**Task brief:**
Provide only the number of lines in the listing that contain the string "mapRef".

Records to process Start Marker

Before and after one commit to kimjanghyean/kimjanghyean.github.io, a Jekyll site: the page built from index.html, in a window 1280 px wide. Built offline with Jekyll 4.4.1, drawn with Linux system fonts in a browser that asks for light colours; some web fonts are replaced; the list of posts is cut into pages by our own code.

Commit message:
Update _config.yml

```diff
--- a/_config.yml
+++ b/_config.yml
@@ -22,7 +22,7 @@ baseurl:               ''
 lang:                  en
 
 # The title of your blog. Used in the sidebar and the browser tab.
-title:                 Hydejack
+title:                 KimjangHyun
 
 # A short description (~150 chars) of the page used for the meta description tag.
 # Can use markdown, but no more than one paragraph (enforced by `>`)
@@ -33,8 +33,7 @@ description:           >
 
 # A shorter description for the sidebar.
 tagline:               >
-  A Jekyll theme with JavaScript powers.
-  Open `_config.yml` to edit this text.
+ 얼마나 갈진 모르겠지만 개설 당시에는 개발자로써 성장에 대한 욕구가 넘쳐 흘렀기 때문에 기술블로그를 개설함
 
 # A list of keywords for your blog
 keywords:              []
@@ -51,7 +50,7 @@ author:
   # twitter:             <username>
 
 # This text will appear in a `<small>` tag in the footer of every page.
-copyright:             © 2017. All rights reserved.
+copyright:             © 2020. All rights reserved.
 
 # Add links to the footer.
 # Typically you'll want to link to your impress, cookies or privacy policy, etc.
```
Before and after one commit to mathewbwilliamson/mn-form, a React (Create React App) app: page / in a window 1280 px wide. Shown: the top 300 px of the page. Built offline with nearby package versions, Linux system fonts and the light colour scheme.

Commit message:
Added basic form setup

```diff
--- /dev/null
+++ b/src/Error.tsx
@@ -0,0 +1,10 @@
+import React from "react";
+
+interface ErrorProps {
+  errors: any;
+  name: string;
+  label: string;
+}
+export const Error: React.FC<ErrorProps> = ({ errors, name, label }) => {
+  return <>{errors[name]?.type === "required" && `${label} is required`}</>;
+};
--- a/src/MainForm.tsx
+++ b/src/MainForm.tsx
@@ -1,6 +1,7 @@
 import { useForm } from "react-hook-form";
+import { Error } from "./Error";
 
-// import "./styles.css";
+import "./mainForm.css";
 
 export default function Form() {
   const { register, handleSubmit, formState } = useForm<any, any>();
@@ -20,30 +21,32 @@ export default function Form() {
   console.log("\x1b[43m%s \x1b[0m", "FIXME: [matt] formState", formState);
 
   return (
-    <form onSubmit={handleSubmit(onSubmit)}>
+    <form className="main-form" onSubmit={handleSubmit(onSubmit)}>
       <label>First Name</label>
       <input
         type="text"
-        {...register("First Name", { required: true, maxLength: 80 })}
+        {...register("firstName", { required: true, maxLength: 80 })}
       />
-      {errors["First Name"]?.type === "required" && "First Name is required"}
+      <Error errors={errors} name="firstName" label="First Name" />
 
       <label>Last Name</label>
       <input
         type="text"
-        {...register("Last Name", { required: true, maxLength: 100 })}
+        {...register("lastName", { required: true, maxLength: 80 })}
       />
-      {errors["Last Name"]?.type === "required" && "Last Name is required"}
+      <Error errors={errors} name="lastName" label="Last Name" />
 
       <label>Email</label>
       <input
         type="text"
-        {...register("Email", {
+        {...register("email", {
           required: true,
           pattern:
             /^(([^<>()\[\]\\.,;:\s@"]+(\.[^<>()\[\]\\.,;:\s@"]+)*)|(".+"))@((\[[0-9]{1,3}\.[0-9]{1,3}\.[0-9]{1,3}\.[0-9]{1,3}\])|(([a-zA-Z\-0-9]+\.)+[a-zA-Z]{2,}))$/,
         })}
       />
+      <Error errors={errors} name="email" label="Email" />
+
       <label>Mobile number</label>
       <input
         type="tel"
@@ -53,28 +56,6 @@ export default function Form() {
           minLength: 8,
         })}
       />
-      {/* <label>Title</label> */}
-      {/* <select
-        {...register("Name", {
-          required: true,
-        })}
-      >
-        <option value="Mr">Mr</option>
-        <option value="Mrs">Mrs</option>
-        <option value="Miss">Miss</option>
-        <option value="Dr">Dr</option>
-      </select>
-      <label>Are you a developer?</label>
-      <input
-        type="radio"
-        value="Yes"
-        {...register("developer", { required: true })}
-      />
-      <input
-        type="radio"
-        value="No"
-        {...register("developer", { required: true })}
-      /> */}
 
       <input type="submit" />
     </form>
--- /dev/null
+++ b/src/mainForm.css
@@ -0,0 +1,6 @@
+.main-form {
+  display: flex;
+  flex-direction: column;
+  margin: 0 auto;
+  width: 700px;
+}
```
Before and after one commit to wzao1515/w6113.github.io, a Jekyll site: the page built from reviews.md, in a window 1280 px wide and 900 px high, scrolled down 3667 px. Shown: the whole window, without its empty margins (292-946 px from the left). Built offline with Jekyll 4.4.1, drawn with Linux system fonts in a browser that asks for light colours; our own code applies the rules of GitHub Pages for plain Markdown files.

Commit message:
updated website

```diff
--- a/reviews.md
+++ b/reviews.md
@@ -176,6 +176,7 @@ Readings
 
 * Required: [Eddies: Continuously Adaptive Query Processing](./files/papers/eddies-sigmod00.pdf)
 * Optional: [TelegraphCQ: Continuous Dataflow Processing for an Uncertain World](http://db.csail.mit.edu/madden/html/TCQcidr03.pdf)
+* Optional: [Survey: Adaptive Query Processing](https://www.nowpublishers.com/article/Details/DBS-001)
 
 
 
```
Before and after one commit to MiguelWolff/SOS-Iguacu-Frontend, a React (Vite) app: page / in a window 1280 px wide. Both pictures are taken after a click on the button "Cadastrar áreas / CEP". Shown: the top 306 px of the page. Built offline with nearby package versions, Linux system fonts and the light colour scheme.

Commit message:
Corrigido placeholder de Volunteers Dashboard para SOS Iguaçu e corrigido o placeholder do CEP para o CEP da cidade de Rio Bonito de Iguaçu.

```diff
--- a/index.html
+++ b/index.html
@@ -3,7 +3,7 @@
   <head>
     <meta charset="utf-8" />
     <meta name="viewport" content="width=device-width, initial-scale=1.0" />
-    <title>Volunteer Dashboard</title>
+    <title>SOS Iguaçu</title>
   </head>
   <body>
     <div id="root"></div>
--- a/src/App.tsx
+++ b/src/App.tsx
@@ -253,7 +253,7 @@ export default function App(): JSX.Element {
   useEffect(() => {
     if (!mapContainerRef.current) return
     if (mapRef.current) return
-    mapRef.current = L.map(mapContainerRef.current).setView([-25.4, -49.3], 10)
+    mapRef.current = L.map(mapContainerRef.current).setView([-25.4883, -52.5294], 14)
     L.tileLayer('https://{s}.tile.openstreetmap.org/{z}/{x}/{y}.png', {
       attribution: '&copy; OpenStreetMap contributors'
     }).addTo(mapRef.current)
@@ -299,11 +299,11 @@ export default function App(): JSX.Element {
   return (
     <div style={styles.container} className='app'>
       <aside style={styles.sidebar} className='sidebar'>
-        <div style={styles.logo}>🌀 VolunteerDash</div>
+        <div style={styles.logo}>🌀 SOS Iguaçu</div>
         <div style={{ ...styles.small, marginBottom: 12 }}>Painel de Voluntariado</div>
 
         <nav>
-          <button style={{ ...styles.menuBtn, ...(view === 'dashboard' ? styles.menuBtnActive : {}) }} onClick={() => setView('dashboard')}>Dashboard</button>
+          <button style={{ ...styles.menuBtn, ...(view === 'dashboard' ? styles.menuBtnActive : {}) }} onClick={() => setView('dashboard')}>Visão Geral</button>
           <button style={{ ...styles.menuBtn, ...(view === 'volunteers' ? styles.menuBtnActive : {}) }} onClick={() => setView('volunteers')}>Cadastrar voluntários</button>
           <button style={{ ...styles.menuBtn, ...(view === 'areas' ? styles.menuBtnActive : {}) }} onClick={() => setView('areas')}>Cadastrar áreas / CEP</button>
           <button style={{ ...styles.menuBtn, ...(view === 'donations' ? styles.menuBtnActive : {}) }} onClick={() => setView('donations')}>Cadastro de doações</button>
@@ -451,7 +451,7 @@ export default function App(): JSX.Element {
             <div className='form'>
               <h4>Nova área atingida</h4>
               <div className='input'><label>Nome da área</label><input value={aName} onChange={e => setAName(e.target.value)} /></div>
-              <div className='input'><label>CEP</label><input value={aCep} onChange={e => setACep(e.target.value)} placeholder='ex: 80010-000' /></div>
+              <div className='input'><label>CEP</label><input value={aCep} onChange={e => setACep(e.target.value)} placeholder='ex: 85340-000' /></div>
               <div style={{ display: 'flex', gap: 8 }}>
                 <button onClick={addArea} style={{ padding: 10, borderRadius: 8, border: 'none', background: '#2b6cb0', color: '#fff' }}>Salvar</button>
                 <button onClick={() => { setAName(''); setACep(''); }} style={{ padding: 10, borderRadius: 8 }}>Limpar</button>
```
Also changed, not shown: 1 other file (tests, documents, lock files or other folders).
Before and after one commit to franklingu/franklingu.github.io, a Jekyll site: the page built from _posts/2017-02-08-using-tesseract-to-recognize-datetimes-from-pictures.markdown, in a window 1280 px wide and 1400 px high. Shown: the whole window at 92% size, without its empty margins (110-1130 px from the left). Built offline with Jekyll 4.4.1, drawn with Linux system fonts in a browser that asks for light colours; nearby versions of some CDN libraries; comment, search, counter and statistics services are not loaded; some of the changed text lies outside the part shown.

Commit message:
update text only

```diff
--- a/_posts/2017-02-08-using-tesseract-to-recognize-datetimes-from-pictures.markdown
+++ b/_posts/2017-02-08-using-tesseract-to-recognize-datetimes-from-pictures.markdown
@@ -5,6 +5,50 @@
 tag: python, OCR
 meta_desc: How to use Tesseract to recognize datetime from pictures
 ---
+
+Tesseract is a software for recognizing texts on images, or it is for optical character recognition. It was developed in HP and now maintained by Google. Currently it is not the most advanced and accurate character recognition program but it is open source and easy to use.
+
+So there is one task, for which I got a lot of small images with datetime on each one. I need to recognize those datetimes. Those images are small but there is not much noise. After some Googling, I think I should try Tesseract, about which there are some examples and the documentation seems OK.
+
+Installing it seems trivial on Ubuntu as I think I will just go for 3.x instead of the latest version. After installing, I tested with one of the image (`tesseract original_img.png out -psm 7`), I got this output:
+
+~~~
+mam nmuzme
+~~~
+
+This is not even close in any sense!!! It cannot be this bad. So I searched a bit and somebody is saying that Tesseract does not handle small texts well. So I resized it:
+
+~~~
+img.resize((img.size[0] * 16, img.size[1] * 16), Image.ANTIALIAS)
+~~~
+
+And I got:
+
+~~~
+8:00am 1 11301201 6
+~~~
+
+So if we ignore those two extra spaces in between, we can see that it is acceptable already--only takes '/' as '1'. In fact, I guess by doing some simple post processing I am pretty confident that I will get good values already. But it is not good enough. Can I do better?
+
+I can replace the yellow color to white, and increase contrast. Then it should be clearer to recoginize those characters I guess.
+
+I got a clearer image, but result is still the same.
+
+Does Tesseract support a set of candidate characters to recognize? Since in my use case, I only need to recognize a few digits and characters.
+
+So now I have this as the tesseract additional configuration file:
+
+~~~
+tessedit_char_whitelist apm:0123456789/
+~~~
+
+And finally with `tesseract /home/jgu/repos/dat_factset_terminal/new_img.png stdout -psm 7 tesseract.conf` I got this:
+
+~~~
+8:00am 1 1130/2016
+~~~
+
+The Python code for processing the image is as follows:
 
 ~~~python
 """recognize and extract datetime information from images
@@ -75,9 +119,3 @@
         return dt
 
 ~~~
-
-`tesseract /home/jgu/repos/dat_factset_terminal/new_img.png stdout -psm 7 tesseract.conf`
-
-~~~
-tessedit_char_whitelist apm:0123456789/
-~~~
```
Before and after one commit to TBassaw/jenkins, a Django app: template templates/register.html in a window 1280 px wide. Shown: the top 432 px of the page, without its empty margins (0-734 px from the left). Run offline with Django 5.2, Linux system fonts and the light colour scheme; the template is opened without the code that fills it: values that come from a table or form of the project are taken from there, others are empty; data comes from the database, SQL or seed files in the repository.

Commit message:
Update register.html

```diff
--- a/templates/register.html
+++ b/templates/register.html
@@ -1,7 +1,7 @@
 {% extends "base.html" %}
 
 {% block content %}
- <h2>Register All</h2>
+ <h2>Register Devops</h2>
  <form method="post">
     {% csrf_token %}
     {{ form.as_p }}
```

Records to process End Marker

**Reply:**
4